# The uncertainty principle and the quantization of electron momentum in orbitals - Why are larger energy gaps considered more uncertain?

I am a chemist trying to understand how the uncertainty principle can be applied to the mechanics of atomic and molecular orbitals in order to have better intuitions about stability and reactivity. While it seems like this should be useful tool for quickly assessing stability and reactivity, I am struggling to wrap my head around it. I'll do my best to explain my confusion but if you want to skip straight to the question just jump to the last paragraph or two.

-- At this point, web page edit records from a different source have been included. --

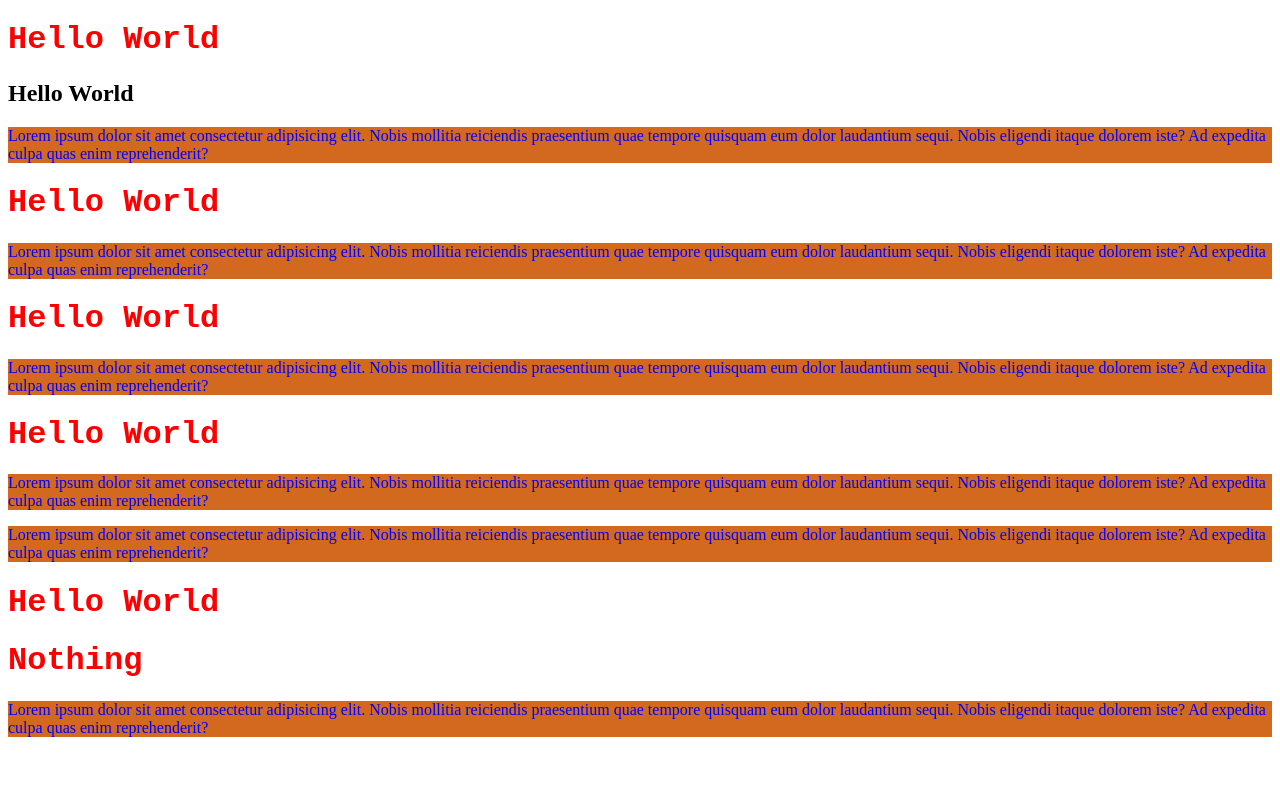
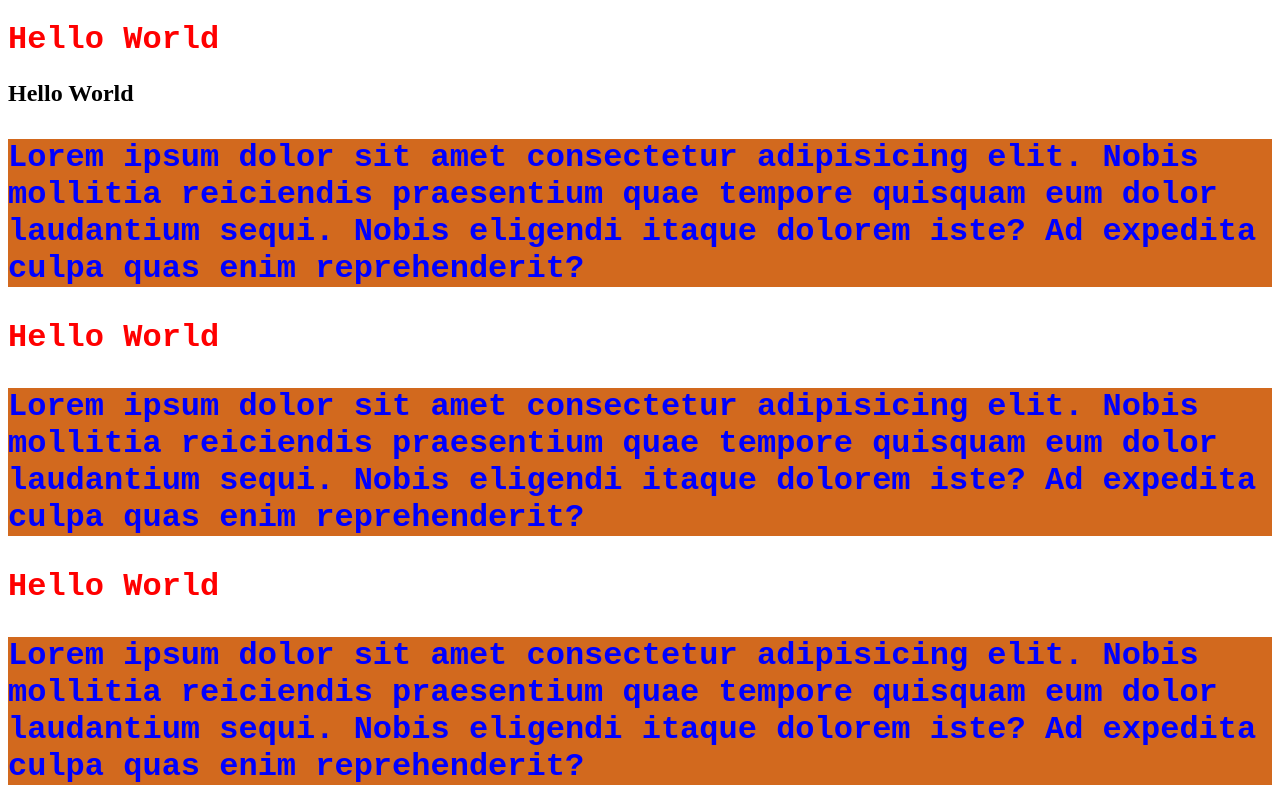
Before and after one commit to venkataniket007/dummyRepo, a plain HTML site: page index.html in a window 1280 px wide. Shown: the top 800 px of the page. Drawn offline with Linux system fonts and the light colour scheme.

Commit message:
added new styles for p

```diff
--- a/style.css
+++ b/style.css
@@ -1,6 +1,9 @@
 p {
     color: blue;
     background-color: chocolate;
+    font-size: xx-large;
+    font-weight: bolder;
+    font-family: 'Courier New', Courier, monospace;
 }
 h1{
     color:red;
```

In spectroscopy, it is well known that the electronic transitions of electrons get smaller as the size of the orbital increases, leading to effects like larger conjugated pi systems absorbing progressively longer wavelengths of light and smaller quantum dots emitting higher energy light.

And of course, the Particle in a Box model, which chemists are exposed to in Physical Chemistry courses, explains why: because the smaller your box is $$Δx$$, the larger $$ΔE$$ will be for the momentum $$Δp$$ of a wave. And this is where the uncertainty Principle seems to come in. I'll quote the Wikipedia article on Particle in a Box:

"It can be shown that the uncertainty in the position of the particle is proportional to the width of the box.[9] Thus, the uncertainty in momentum is roughly inversely proportional to the width of the box.[8]"

The Particle in a Box model seems to be saying that the reason electronic energy level gaps are inversely proportional to the size of atomic and molecular orbitals is because of the uncertainty principle. And, at first, I get it: as $$Δx$$ decreases, $$Δp$$ must increase.. except, when I think about this more, I don't get it. Here's why:

$$Δp$$ here refers to the gaps between the energy levels for electronic transitions (the principle quantum number $$n$$ is changing), which means that as the orbital gets larger the electronic transitions get smaller, closer together, and this is what is happening as the momentum is becoming more certain. But how is it possible for the momentum to be more certain as the energy gaps get smaller? If you take this to the extreme, then the energy gaps get close to zero and the momentum of the electron would be all over the place from tiny energy fluctuations.. it would be uncertain. And you can take the opposite extreme.. if the gaps get infinitely large, then you know for certain that the momentum of the electron will not change because it would need a relatively large amount of energy to jump the gap.. but the uncertainty principle seems to be saying that a really big gap would mean a lot of uncertainty. You can even see this relationship between momentum uncertainty and the energy gap play out in Boltzmann statistics, which can be used to tell you the population (or probability) of electrons at each energy level based on the temperature and the size of the gap.. the smaller the gap is, the more spread out electrons will be among the energy levels and vice versa.

How do large quantum energy gaps correlate with more uncertainty? How do smaller quantum energy gaps correlate with less uncertainty? It seems like there must be some conceptual intuition here which makes sense out of this. Is it because the larger the gaps are, the more the momentum will be spread throughout the gap? But that seems like it contradicts the whole notion of quantization.

EDIT: According to this derivation of momentum uncertainty in PIAB, $$\sigma_p = \frac{\bar h \pi n}{\ell}$$, so uncertainty of momentum is proportional to $$n$$ and inversely proportional to $$\ell$$, so the uncertainty of momentum increases as $$n$$ increases but is also decreases as the size of orbitals increase with $$n$$. I dunno if this helps, don't have time to think about it yet, gotta go to bed.

Lets start here, the hydrogen atom orbits, which are really orbitals, probability loci.

$$λ=h/p$$ $$p=h/λ$$ so dhe higher the n the smaller the $$p$$

I would express the Heisenberg uncertainty $$dpdx>h/4π$$ not with respect to the gaps between n levels, but take the momentum of the n level itself.

In this link there is the orbital for level n=1

I think the HUP is the effective envelope for the uncertainty in the position of the electron in this simple example.